To spare families the anguish caused by delay, Jewish tradition permits a person to make funeral arrangements on the Sabbath and Festival afternoons, even on Rosh Hashanah, though not on Yom Kippur. Funerals are not held on the Sabbath, on Festivals (Shavuot, and the first and last days of Sukkot, and Pesach), or on the Days of Awe.

The rabbi will meet with the family to review the service and to discuss the eulogies. It is appropriate that those who knew a loved one in life should speak in his or her honor. The role of the rabbi is to speak on behalf of those who feel they cannot do so. Tradition teaches us that we may not speak ill of the dead. By the same token, we do not exaggerate their merits.
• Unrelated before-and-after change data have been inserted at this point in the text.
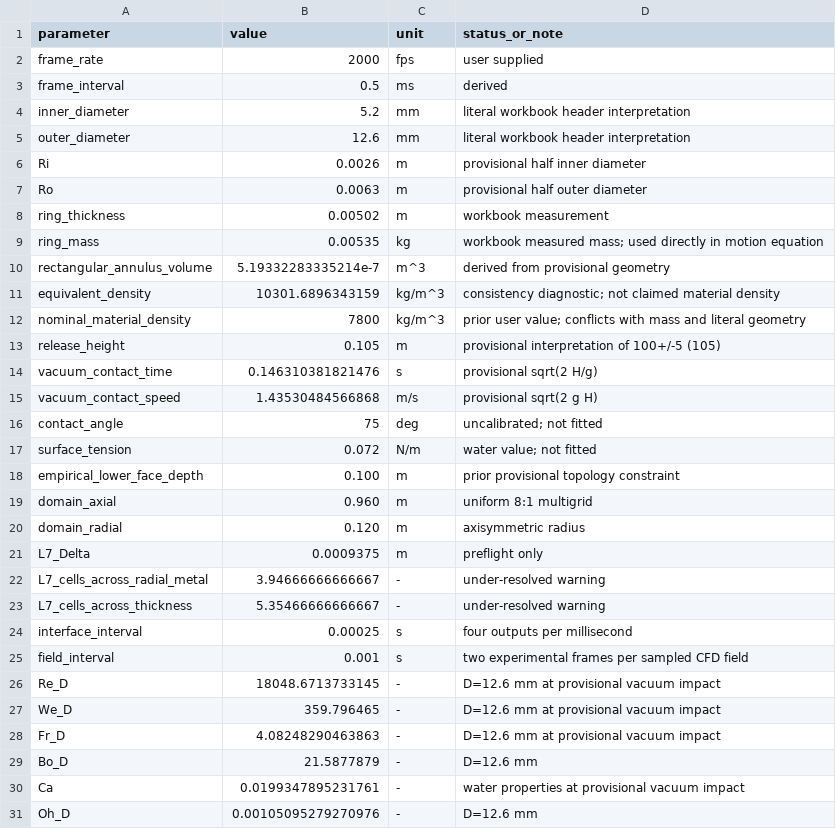
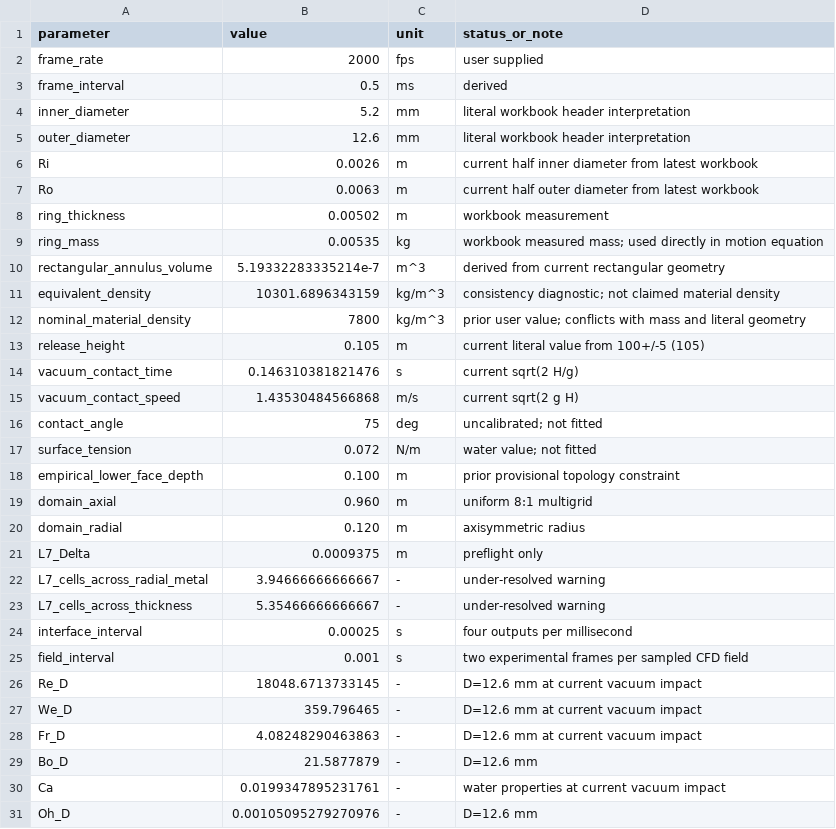
Before and after one commit to Kang-Zhaoyuan/Ring_Foountain, a TSV file: cases/10_experiment_0717_calibration/model_parameters.tsv, drawn as a sheet.

```diff
--- a/cases/10_experiment_0717_calibration/model_parameters.tsv
+++ b/cases/10_experiment_0717_calibration/model_parameters.tsv
@@ -5,12 +5,12 @@ inner_diameter	5.2	mm	literal workbook header interpretation
 outer_diameter	12.6	mm	literal workbook header interpretation
-Ri	0.0026	m	provisional half inner diameter
-Ro	0.0063	m	provisional half outer diameter
+Ri	0.0026	m	current half inner diameter from latest workbook
+Ro	0.0063	m	current half outer diameter from latest workbook
 ring_thickness	0.00502	m	workbook measurement
 ring_mass	0.00535	kg	workbook measured mass; used directly in motion equation
-rectangular_annulus_volume	5.19332283335214e-7	m^3	derived from provisional geometry
+rectangular_annulus_volume	5.19332283335214e-7	m^3	derived from current rectangular geometry
 equivalent_density	10301.6896343159	kg/m^3	consistency diagnostic; not claimed material density
 nominal_material_density	7800	kg/m^3	prior user value; conflicts with mass and literal geometry
-release_height	0.105	m	provisional interpretation of 100+/-5 (105)
-vacuum_contact_time	0.146310381821476	s	provisional sqrt(2 H/g)
-vacuum_contact_speed	1.43530484566868	m/s	provisional sqrt(2 g H)
+release_height	0.105	m	current literal value from 100+/-5 (105)
+vacuum_contact_time	0.146310381821476	s	current sqrt(2 H/g)
+vacuum_contact_speed	1.43530484566868	m/s	current sqrt(2 g H)
 contact_angle	75	deg	uncalibrated; not fitted
@@ -25,7 +25,7 @@ interface_interval	0.00025	s	four outputs per millisecond
 field_interval	0.001	s	two experimental frames per sampled CFD field
-Re_D	18048.6713733145	-	D=12.6 mm at provisional vacuum impact
-We_D	359.796465	-	D=12.6 mm at provisional vacuum impact
-Fr_D	4.08248290463863	-	D=12.6 mm at provisional vacuum impact
+Re_D	18048.6713733145	-	D=12.6 mm at current vacuum impact
+We_D	359.796465	-	D=12.6 mm at current vacuum impact
+Fr_D	4.08248290463863	-	D=12.6 mm at current vacuum impact
 Bo_D	21.5877879	-	D=12.6 mm
-Ca	0.0199347895231761	-	water properties at provisional vacuum impact
+Ca	0.0199347895231761	-	water properties at current vacuum impact
 Oh_D	0.00105095279270976	-	D=12.6 mm
```
Also changed, not shown: 45 other files.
In addition to the eulogy, the service (which may take place in the synagogue or in a chapel and partly at the graveside, or entirely at the graveside) generally includes a number of traditional and contemporary psalms, prayers and Kaddish. There is room for individual preferences, upon consultation with the rabbi.